"Many young people would rather work in a call centre than a factory or atelier," Marinella says. "I do believe that it's very important to promote handiwork as a noble activity," says Monti. "I think the situation is improving, as we've invested in the industry. The programme we have in Naples specifically educates young people about handicrafts."

Monti is quick to remind that Italy remains a global centre for manufacturing and crafts in fashion and accessories, and it's where high fashion labels go to produce their top-tier goods.

"The Italian fashion industry has a much larger value than the German auto industry," Monti says, "so it's really valuable. It's a huge export. Fashion and textiles [and not accessories or jewellery] accounted for €25 billion (HK$241 billion) of export value this year, and it's growing."
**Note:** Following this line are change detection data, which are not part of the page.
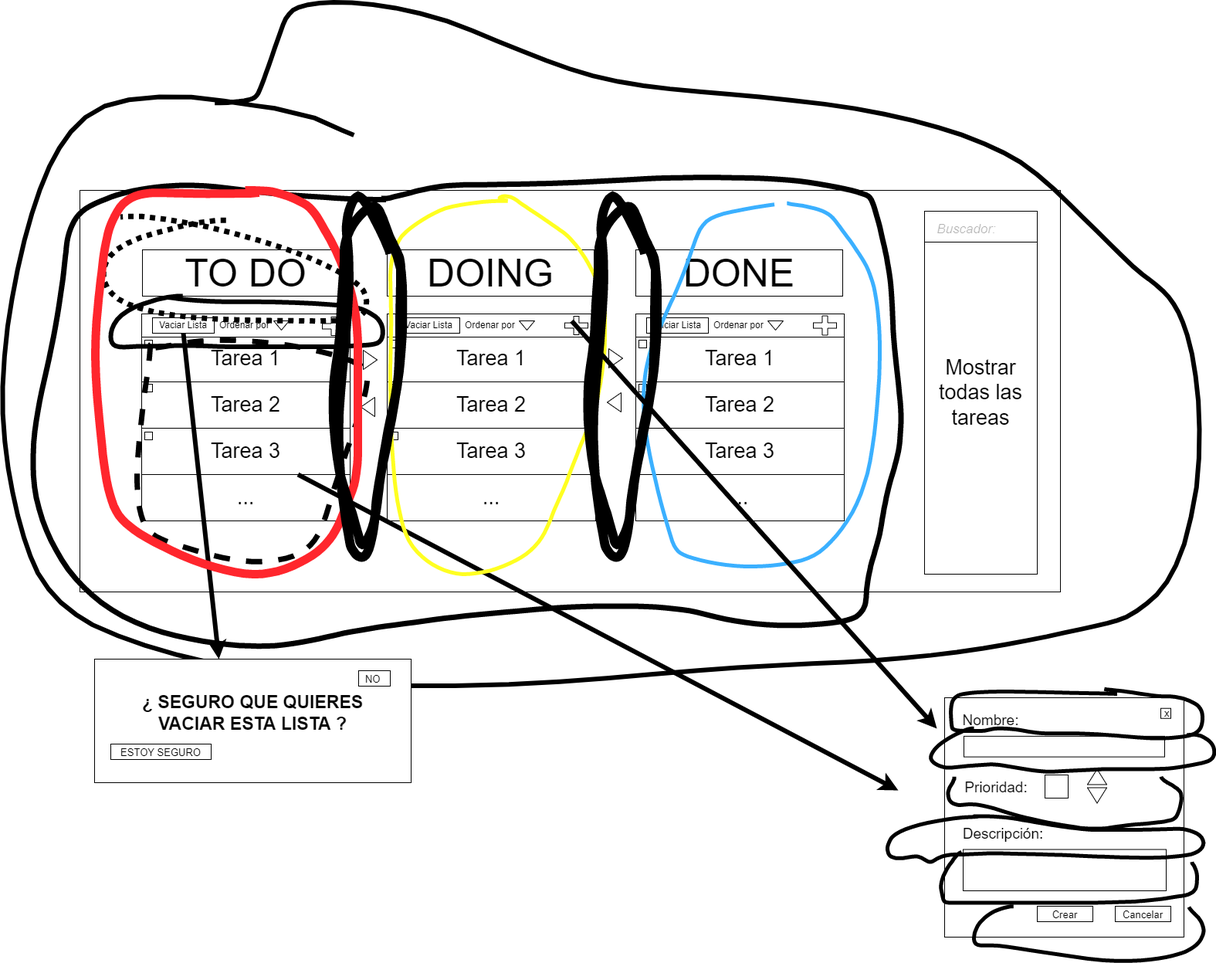
The draw.io diagram imgs/MaquetacionDistribucionBloques.png in OsmanMehmed/todo-list-web-nativo, before a commit. Source tidied: cells renumbered, new cells last; positions are measured from the earlier drawing's top-left corner, leaving out a move shared by most shapes.
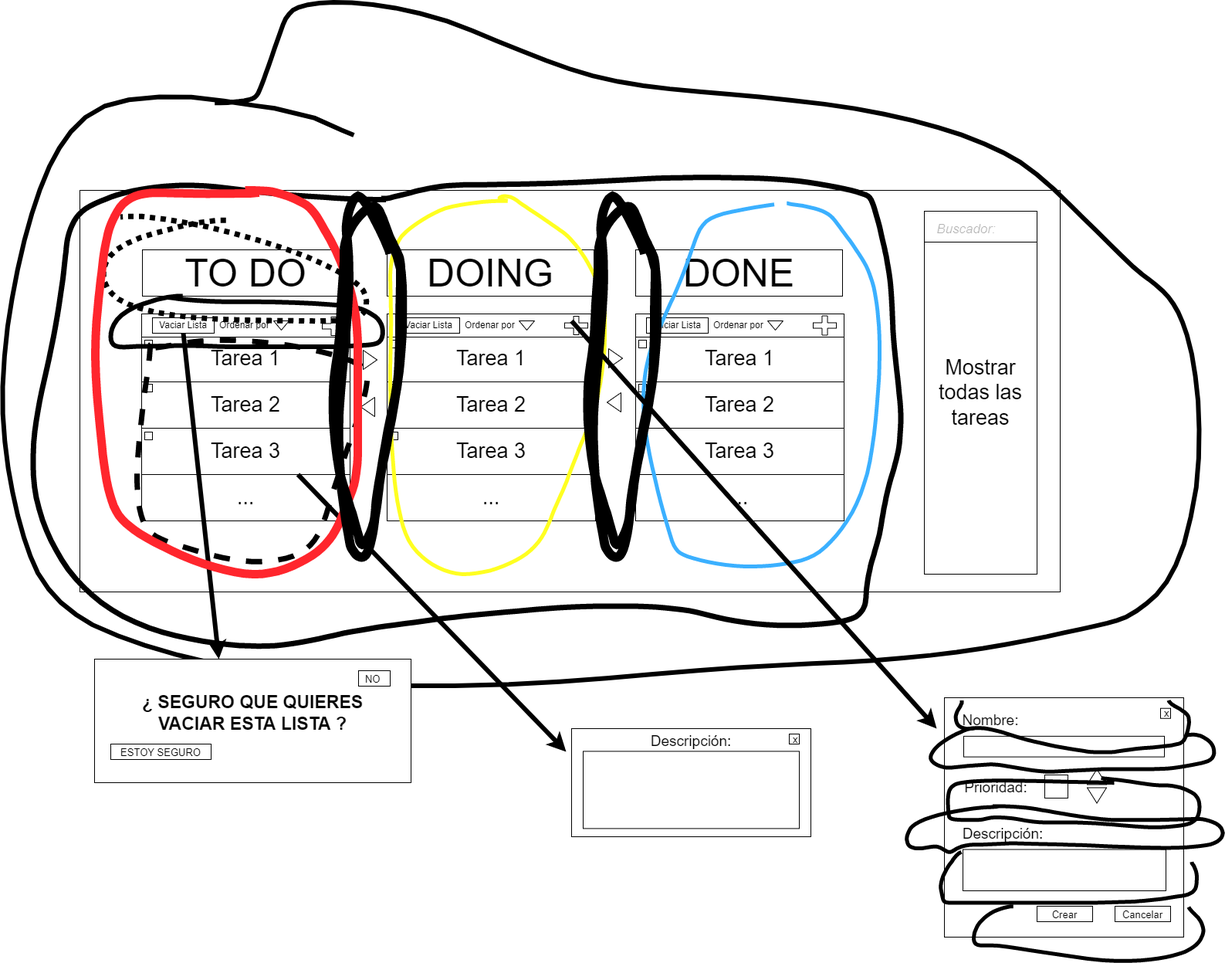
After the commit.

The edit, as a diff of the source:
```diff
@@ -121,7 +121,7 @@
     </mxCell>
     <mxCell id="41" style="endArrow=classic;html=1;rounded=0;fontSize=50;exitX=0.75;exitY=1;exitDx=0;exitDy=0;strokeWidth=6;" parent="1" edge="1" source="7">
       <mxGeometry relative="1" as="geometry">
-        <mxPoint x="1160" y="1020" as="targetPoint" />
+        <mxPoint x="730" y="970" as="targetPoint" />
       </mxGeometry>
     </mxCell>
     <mxCell id="42" style="triangle;whiteSpace=wrap;html=1;fontSize=27;" parent="1" vertex="1">
@@ -226,16 +226,16 @@
       <mxGeometry x="1407.5" y="1014" width="20" height="25" as="geometry" />
     </mxCell>
     <mxCell id="74" style="shape=(stored shape, 1520 characters);fillColor=none;strokeWidth=5;" parent="1" vertex="1">
-      <mxGeometry x="1228" y="888.6" width="326" height="64" as="geometry" />
+      <mxGeometry x="1224.4" y="1003.8" width="326" height="64" as="geometry" />
     </mxCell>
     <mxCell id="75" style="shape=(stored shape, 1280 characters);fillColor=none;strokeWidth=5;" parent="1" vertex="1">
       <mxGeometry x="1202.2" y="939.8" width="367.2" height="56" as="geometry" />
     </mxCell>
     <mxCell id="76" style="shape=(stored shape, 1324 characters);fillColor=none;strokeWidth=5;" parent="1" vertex="1">
-      <mxGeometry x="1224.4" y="1002.2" width="302.4" height="67.2" as="geometry" />
+      <mxGeometry x="1234.6" y="903.4" width="302.4" height="67.2" as="geometry" />
     </mxCell>
     <mxCell id="77" style="shape=(stored shape, 1704 characters);fillColor=none;strokeWidth=5;" parent="1" vertex="1">
-      <mxGeometry x="1146" y="1053.4" width="409.4" height="59.2" as="geometry" />
+      <mxGeometry x="1171.3" y="1040.6" width="409.4" height="59.2" as="geometry" />
     </mxCell>
     <mxCell id="78" style="shape=(stored shape, 1092 characters);fillColor=none;strokeWidth=5;" parent="1" vertex="1">
       <mxGeometry x="1215.2" y="1099.8" width="331.8" height="65.6" as="geometry" />
@@ -243,5 +243,17 @@
     <mxCell id="79" style="shape=(stored shape, 944 characters);fillColor=none;strokeWidth=5;" parent="1" vertex="1">
       <mxGeometry x="1258" y="1170.2" width="297.4" height="70.6" as="geometry" />
     </mxCell>
+    <mxCell id="80" style="rounded=0;whiteSpace=wrap;html=1;" parent="1" vertex="1">
+      <mxGeometry x="737" y="940" width="310" height="140" as="geometry" />
+    </mxCell>
+    <mxCell id="81" style="rounded=0;whiteSpace=wrap;html=1;" parent="1" vertex="1">
+      <mxGeometry x="752" y="969.4" width="280" height="100" as="geometry" />
+    </mxCell>
+    <mxCell id="82" value="&amp;nbsp;x" style="whiteSpace=wrap;html=1;fontSize=13;" parent="1" vertex="1">
+      <mxGeometry x="1019" y="947" width="13" height="13" as="geometry" />
+    </mxCell>
+    <mxCell id="83" value="&lt;font style=&quot;font-size: 19px&quot;&gt;Descripción:&lt;/font&gt;" style="text;html=1;strokeColor=none;fillColor=none;align=center;verticalAlign=middle;whiteSpace=wrap;rounded=0;fontSize=50;" parent="1" vertex="1">
+      <mxGeometry x="862" y="930" width="60" height="30" as="geometry" />
+    </mxCell>
   </root>
 </mxGraphModel>
```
"This 'Finest Menswear in Campania' programme was really focused for promoting our brands and crafts in countries and markets where we are less well known. If you go to London, Paris and Berlin, brands like E. Marinella are already household names. But that's less so in other places, so we believe we need to invest in these areas."

There is plenty of possibility, as the tours around the Naples factories showed. According to Monti, fashion pulls in roughly half a billion euros in exports a year in the region.

"This half a billion could easily become three or four billion in a few years if we do a good job," he says.

Developing newer markets is a key way of addressing the imbalance of the fashion and apparel trade in the south.

The appetite for southern Italian menswear of good repute is global, and Campania's brands offer a competitive advantage over many other European labels.

European Union funds have been allocated to the campaign.

"We believe that this is one of the best ways to create sustainable development," Monti says. "The south of Italy has 30 per cent of the population but only 10 per cent of exports. This imbalance is unacceptable, so we need to invest more here."